Story continues below gallery

Click here to purchase photos from this gallery

Owners of the home on wheels, marked by a small hanging sign marked, “Lucy Couture Boutique,” welcomed the attention Saturday at Hamilton Town Center’s harvest festival. Jessica and Justin Green, co-owners of Lucy Couture Boutique and Eddie Lawrence Men’s Store in Greenfield, recently purchased the 104-square-foot tiny home from a builder in Nashville, Tennessee, with plans to use the structure as a mobile store at festivals, outdoor events — even home parties.

The husband/wife team saw in the tiny home a unique way to draw business, whether by parking it at well-traveled events or offering it up for private gatherings.

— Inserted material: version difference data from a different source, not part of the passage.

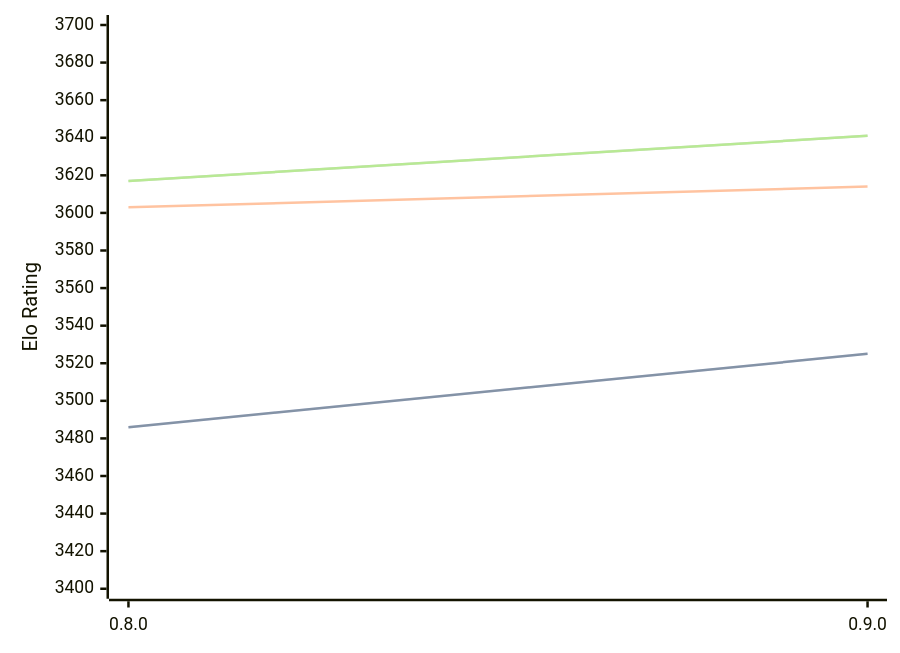
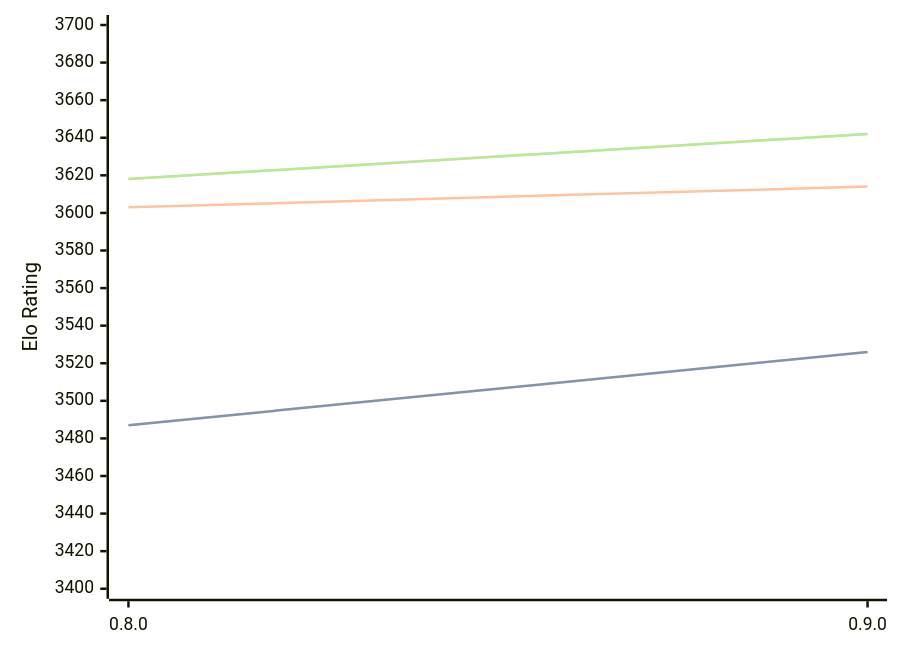
The diagram in engines/Reckless.md (computer-chess-index/cci), drawn with Mermaid before and after one commit. The commit also changed other lines of this file, not shown here.

Commit message:
Update CCI Ratings (ELO VLTC) - 2026-05-04

````diff
--- a/engines/Reckless.md
+++ b/engines/Reckless.md
@@ -39,11 +39,11 @@
 ```mermaid
 %%{init: {"theme":"base","themeVariables":{"seriesColors:['#a3a3a3','#222221','#faa371']}}}%%
 xychart-beta
   x-axis ["0.8.0", "0.9.0"]
   y-axis "Elo Rating" 3400 --> 3700
-  line "STC (8.0+0.08s)" [3486, 3525]
-  line "STC (8.0+0.08s)" [3486, 3525]
+  line "STC (8.0+0.08s)" [3487, 3526]
+  line "STC (8.0+0.08s)" [3487, 3526]
   line "LTC (60.0+0.60s)" [3603, 3614]
-  line "VLTC (2m24s+1.12s)" [3617, 3641]
-  line "VLTC (2m24s+1.12s)" [3617, 3641]
+  line "VLTC (2m24s+1.12s)" [3618, 3642]
+  line "VLTC (2m24s+1.12s)" [3618, 3642]
 ```
````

The tiny home will be parked near 10 N. State St. for the Riley Festival, scheduled Thursday through Sunday, offering men’s, women’s and children’s clothing. The store joins about 450 other businesses, crafters, artists and organizations slated to fill Main, North and State streets during the four-day festival, said Linda Lowe, Riley Festival administrator. Alongside the mobile store, there will be free photography, hair braiding and other offerings to entice the crowd, Jessica Green said.

The entrepreneurs had wanted a second storefront for their women’s and children’s clothing boutique, but with the men’s store holding its grand opening in April, they paused over the approximately $100,000 cost of opening yet another new store, Jessica Green said. Their first store, Lucy Couture Boutique, opened in 2014 in downtown Greenfield before moving to 1929 Melody Lane.

And so, the Greens starting thinking outside the box.

The couple has often seen other boutiques or small businesses use covered trailers as mobile stores, she said. But it was during a TV show called “Tiny Home Nation” that she had her light-bulb moment, she said.

The trendy tiny home could house products instead of people.

“Nobody’s done a mobile store like this,” she said. “I hope everyone likes it as much as we do.”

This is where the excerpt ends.